I don't think Mr Glover, or the Express, has quite got the answer. A phobia is defined as an irrational fear, an inability to distinguish an imagined danger from an actual one. Phobics really do think their anxieties are based on reason. Claustrophobes know that there is a pretty good chance that the lift-door will fail to open, or that the walls will fall in; agoraphobes are confident that after leaving the house they will forget who they are.

There is no point in telling a xenophobe that foreigners (xenoi in Greek) are harmless. They will only reply that they have every reason to think that their national identity is threatened by them, and that it must therefore be wrong to call them xenophobes, because phobias cannot be rational. Xenophobia, declared the Express, is practically unknown in Britain.

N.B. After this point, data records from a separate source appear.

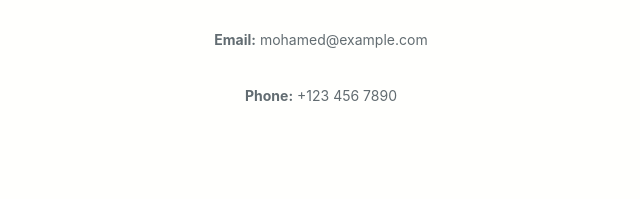
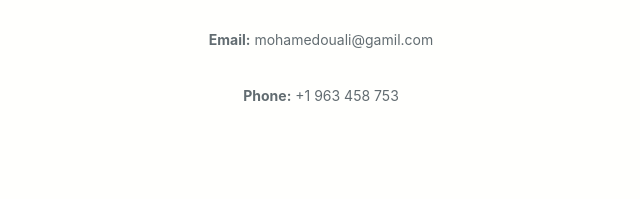
Before and after one commit to mohamedouali1/My-portfolio-from-scratsh, a plain HTML site: page index.html in a window 1280 px wide. Shown: the part 2908-3107 px from the top of the page, 319-959 px from the left. Drawn offline with Linux system fonts and the light colour scheme; a web font is replaced by a local one.

Commit message:
Refactor index.html to clean up comments and update contact
Updated contact information and removed comment tags.

```diff
--- a/index.html
+++ b/index.html
@@ -8,7 +8,7 @@
     <link href="https://fonts.googleapis.com/css2?family=Montserrat:wght@400;600;700&display=swap" rel="stylesheet">
 </head>
 <body>
-    <!-- Header / Navigation -->
+
     <header>
         <div class="profile">
             <div class="profile-img">MO</div>
@@ -22,14 +22,14 @@
         </nav>
     </header>
 
-    <!-- Hero Section -->
+
     <section class="hero">
         <h1>Hi, I'm Mohamed Ouali</h1>
         <p class="tagline">Web Developer | Problem Solver | Creative Thinker</p>
         <a href="#contact" class="cta-btn">Get In Touch</a>
     </section>
 
-    <!-- About Me Section -->
+
     <section id="about" class="about">
         <div class="container">
             <h2>About Me</h2>
@@ -38,7 +38,7 @@
         </div>
     </section>
 
-    <!-- Skills Section -->
+
     <section id="skills" class="skills">
         <div class="container">
             <h2>Skills & Technologies</h2>
@@ -74,7 +74,7 @@
         </div>
     </section>
 
-    <!-- Projects Section -->
+
     <section id="projects" class="projects">
         <div class="container">
             <h2>My Projects</h2>
@@ -105,7 +105,7 @@
         </div>
     </section>
 
-    <!-- Testimonials Section -->
+
     <section class="testimonials">
         <div class="container">
             <h2>Testimonials</h2>
@@ -122,7 +122,7 @@
         </div>
     </section>
 
-    <!-- Contact Section -->
+
     <section id="contact" class="contact">
         <div class="container">
             <h2>Get In Touch</h2>
@@ -134,13 +134,13 @@
                 <button type="submit" class="submit-btn">Send Message</button>
             </form>
             <div class="contact-info">
-                <p><strong>Email:</strong> mohamed@example.com</p>
-                <p><strong>Phone:</strong> +123 456 7890</p>
+                <p><strong>Email:</strong> mohamedouali@gamil.com</p>
+                <p><strong>Phone:</strong> +1 963 458 753</p>
             </div>
         </div>
     </section>
 
-    <!-- Footer -->
+
     <footer>
         <div class="container">
             <p>&copy; 2025 Mohamed Ouali. All rights reserved.</p>
```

To be fair, one must admit that the word itself is newish; the OED takes it back no further than 1909. Perhaps it wasn't till then that fear of strangers began to be thought unreasonable? Meanwhile the medical encyclopedias list up to 200 recognised forms of phobia. Treatment (we are told) includes exposing the patient, in the company of a trusted companion, to further phobic situations; I'm not sure this would work with some of our extremer Euro-sceptics. The list, by the way, includes phobophobia, an irrational fear of phobias. No doubt someone will start calling Jacques Santer a phobophobic.

Nicholas Bagnall